You may change your location and check showtimes in a nearby city.
Times of India
Synopsis: A villager becomes a magician's apprentice and travels to Japan, and accidentally rescues a little girl who has been kidnapped.
Review: Hari Shankar and Hareesh Narayan debuted with the experimental Orr Iravu, followed it up with the decent Ambuli and then gave us the amateurish horror anthology Aaaah. Jambulingam makes Aaaah look like a fine work of art and also makes us wonder if Ambuli was a fluke.
The plot revolves around Jumbulingam aka Jumbo (Ambuli Gokulnath) who is so awestruck after watching a magic show by Vittal (Yog Japee) that he asks the magician to take him on as his apprentice.

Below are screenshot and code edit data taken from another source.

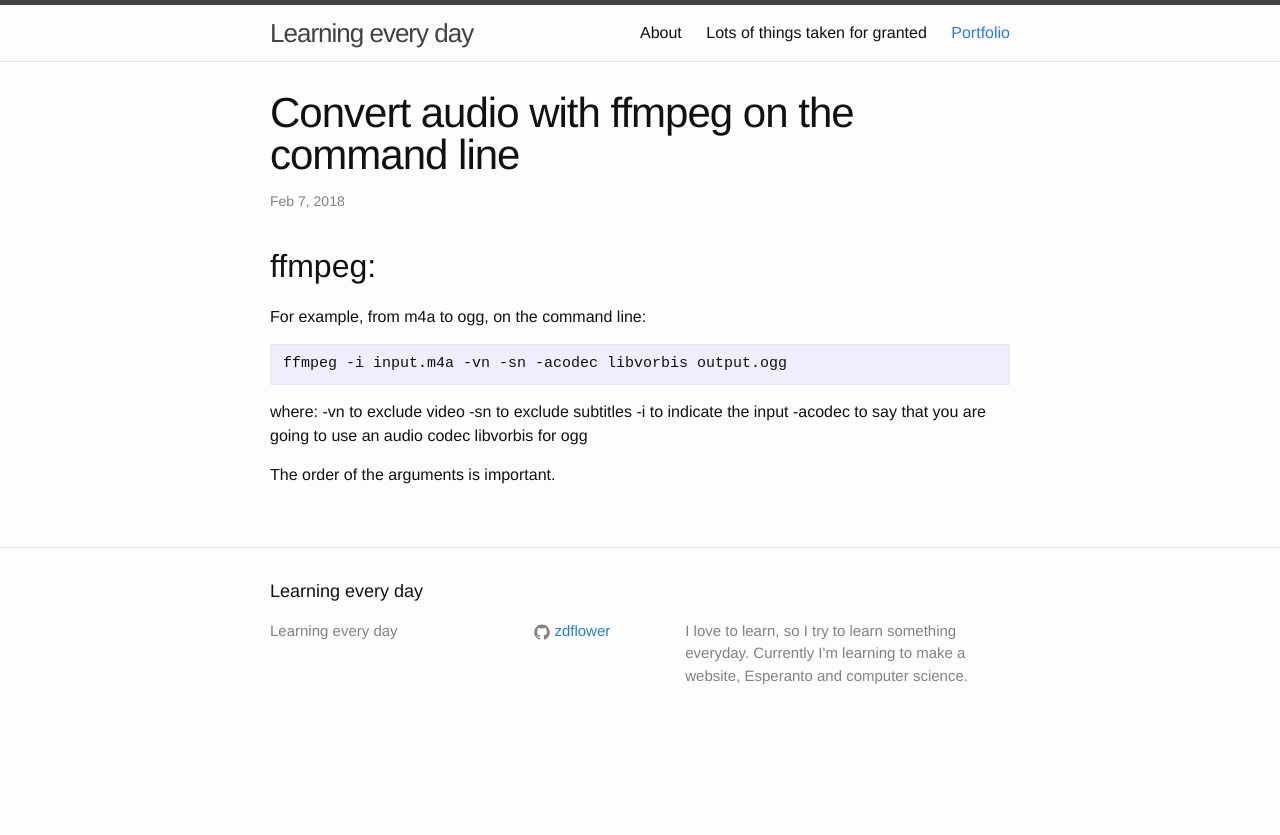
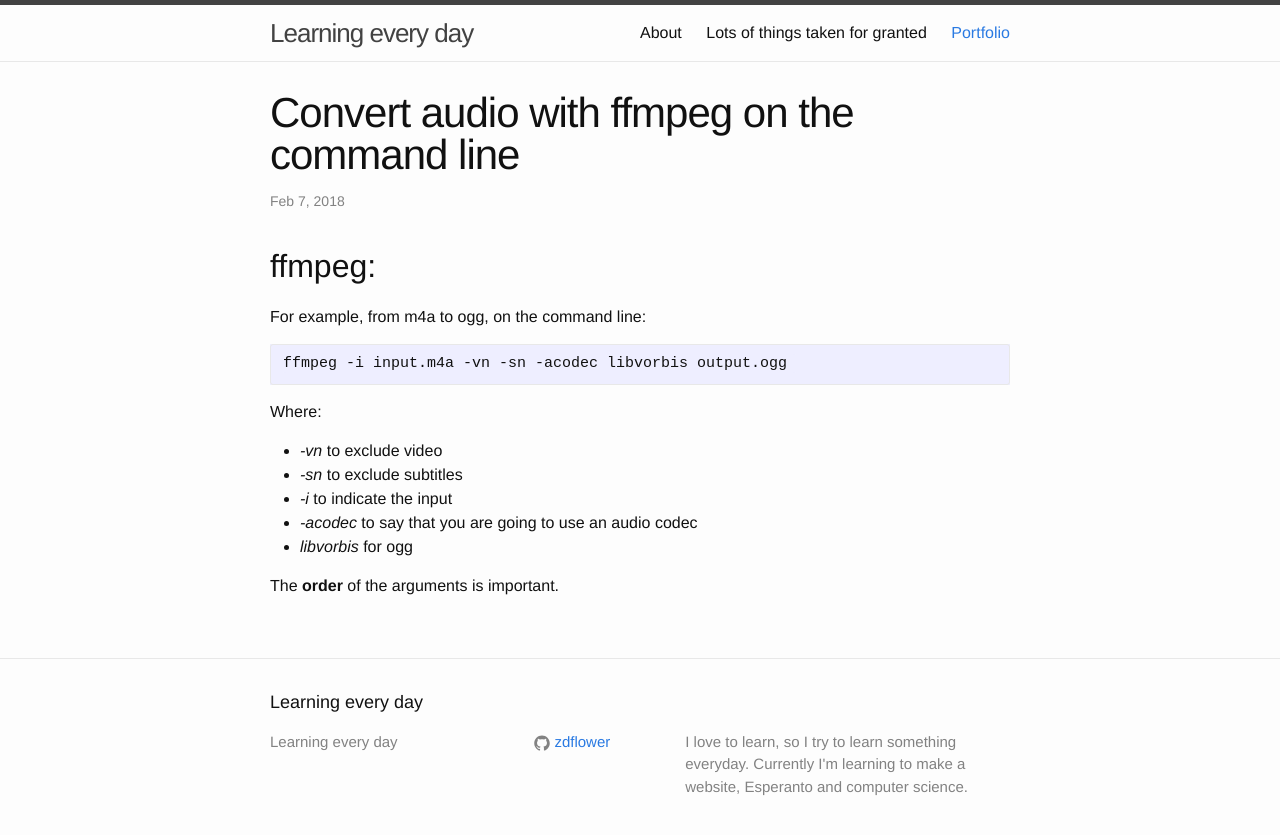
Before and after one commit to zdflower/zdflower.github.io, a Jekyll site: the page built from _posts/2018-02-07-Convert-audio.markdown, in a window 1280 px wide. Shown: the top 835 px of the page. Built offline with Jekyll 4.4.1, drawn with Linux system fonts in a browser that asks for light colours.

```diff
--- a/_posts/2018-02-07-Convert-audio.markdown
+++ b/_posts/2018-02-07-Convert-audio.markdown
@@ -10,11 +10,11 @@ For example, from m4a to ogg, on the command line:
 
     ffmpeg -i input.m4a -vn -sn -acodec libvorbis output.ogg
 
-where:
--vn to exclude video
--sn to exclude subtitles
--i  to indicate the input
--acodec to say that you are going to use an audio codec
-libvorbis for ogg
+Where:
+* _-vn_ to exclude video
+* _-sn_ to exclude subtitles
+* _-i_  to indicate the input
+* _-acodec_ to say that you are going to use an audio codec
+* _libvorbis_ for ogg
 
-The order of the arguments is important.
+The __order__ of the arguments is important.
```
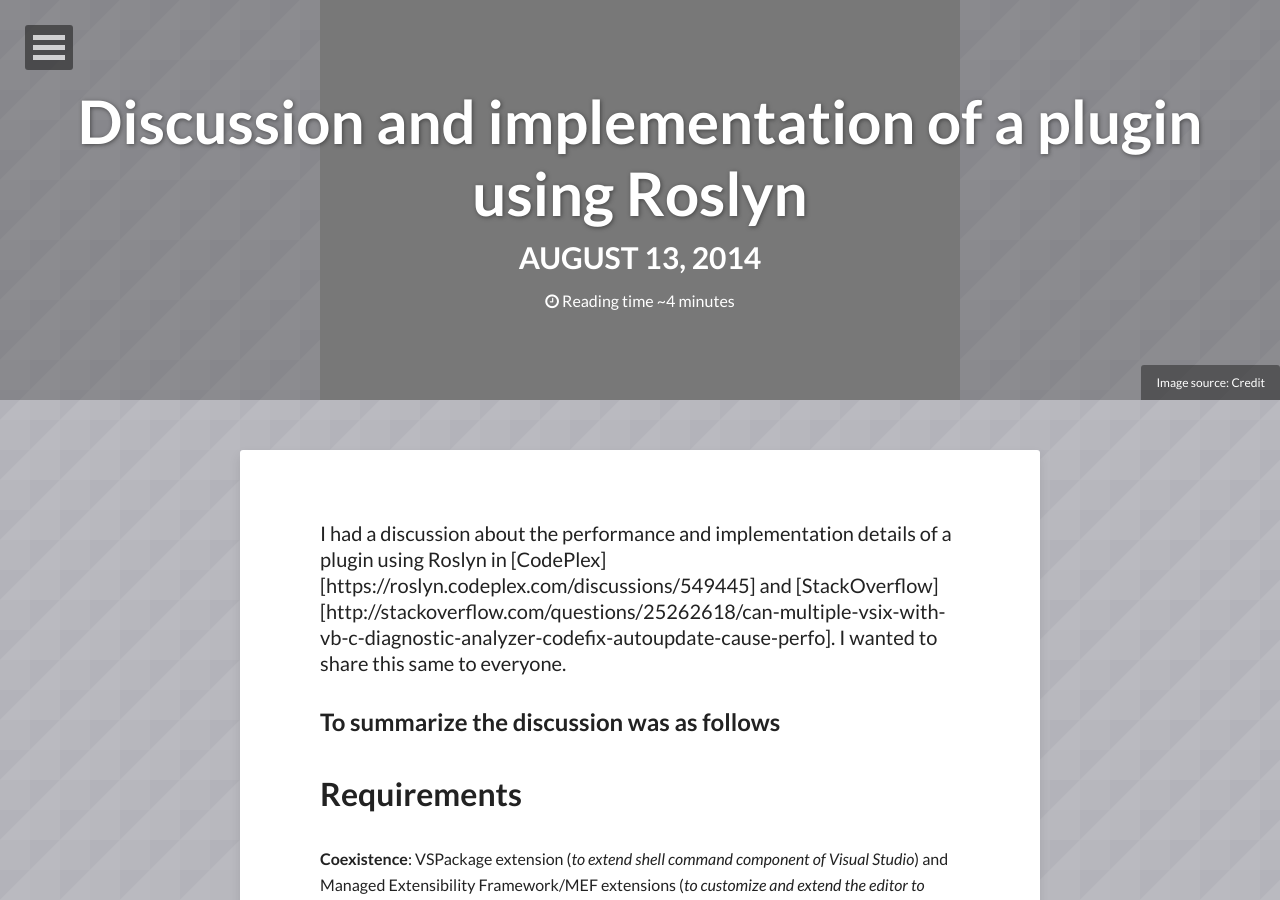
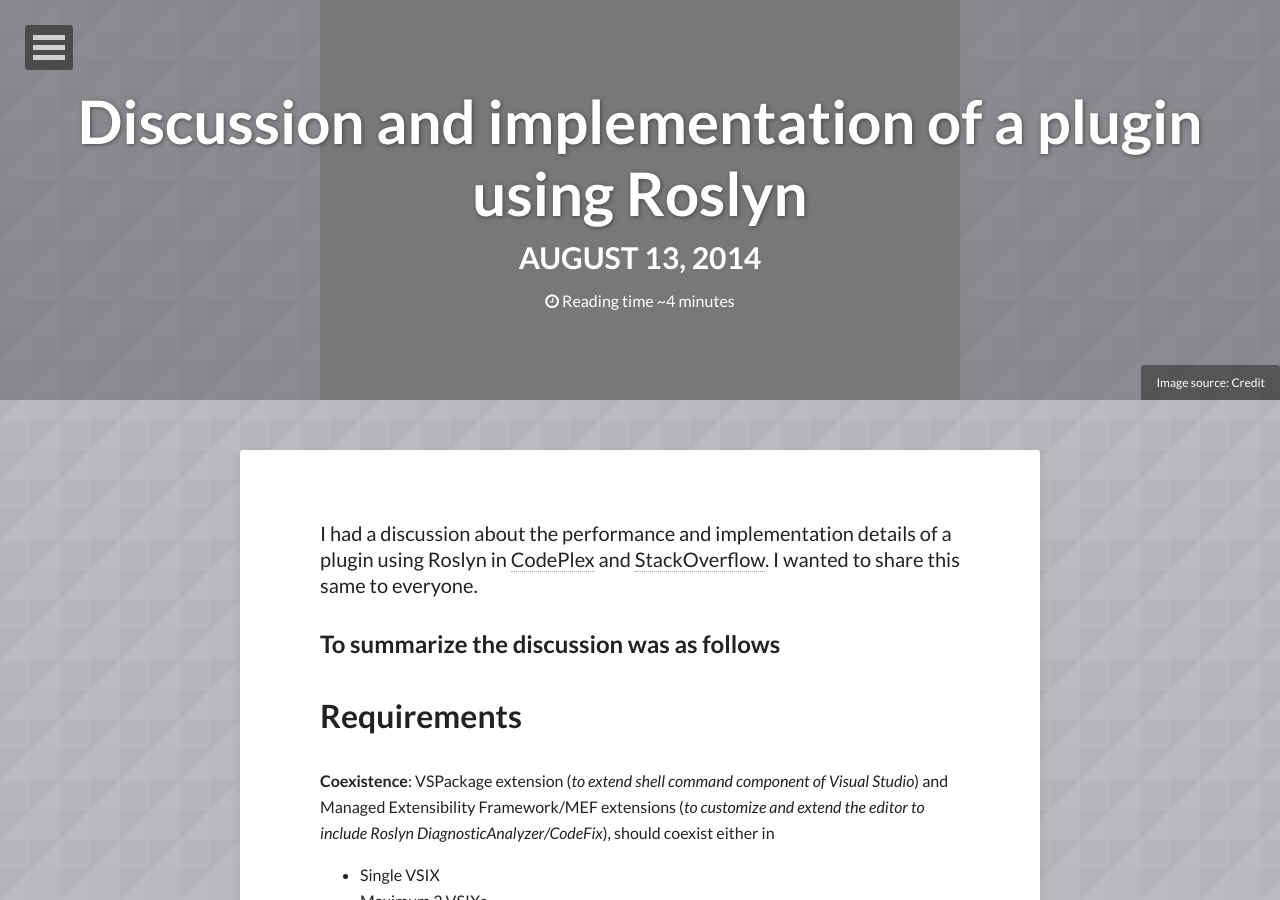
Before and after one commit to jerriclynsjohn/jerriclynsjohn.github.io, a Jekyll site: the page built from Revolt/Technology/Microsoft/Roslyn/_posts/2014-08-13-discussion-implementation-roslyn-plugin.md, in a window 1280 px wide and 900 px high. Built offline with Jekyll 4.4.1, drawn with Linux system fonts in a browser that asks for light colours; nearby versions of some CDN libraries; comment, search, counter and statistics services are not loaded.

Commit message:
Updated the hyperlink MD syntax

```diff
--- a/Revolt/Technology/Microsoft/Roslyn/_posts/2014-08-13-discussion-implementation-roslyn-plugin.md
+++ b/Revolt/Technology/Microsoft/Roslyn/_posts/2014-08-13-discussion-implementation-roslyn-plugin.md
@@ -12,7 +12,7 @@ comments: true
 share: true
 ---
 
-I had a discussion about the performance and implementation details of a plugin using Roslyn in [CodePlex][https://roslyn.codeplex.com/discussions/549445] and [StackOverflow][http://stackoverflow.com/questions/25262618/can-multiple-vsix-with-vb-c-diagnostic-analyzer-codefix-autoupdate-cause-perfo]. I wanted to share this same to everyone.
+I had a discussion about the performance and implementation details of a plugin using Roslyn in [CodePlex](https://roslyn.codeplex.com/discussions/549445) and [StackOverflow](http://stackoverflow.com/questions/25262618/can-multiple-vsix-with-vb-c-diagnostic-analyzer-codefix-autoupdate-cause-perfo). I wanted to share this same to everyone.
 
 ##To summarize the discussion was as follows
 
```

They go to Japan, where Jumbo and Irene (Anjena Kriti), Vittal's assistant, get lost in the countryside. As they try to make their way back, they come across Hamsika, a who has been kidnapped, but with the little girl unable to talk out of shock, will they be reunite her with parents?
Even on paper, the premise of Jambulingam feels thin, and on screen, it looks even worse. The film has been shot in 3D, but given how flat and unexciting the staging is, the 3D makes no difference; in fact, it only hurts the eyes. Scene after scene is cringe-worthy, characters behave in the most idiotic manner, and our only 'relief' are instantly forgettable songs that pop up now and then to give a break to the awfully written scenes. Some might argue that the film is targeted mainly at children, but don't kids deserve better?
An initial segment involving Vittal showing off his tricks (one of which, a train coming out of the screen, seems like a tribute to the Lumiere Brothers) villagers is sort-of interesting and the physical comedy by Gokulnath is also somewhat amusing. But given that they don't have good lead-ins, these scenes only feel like desperate attempts to keep us from leaving the theatre.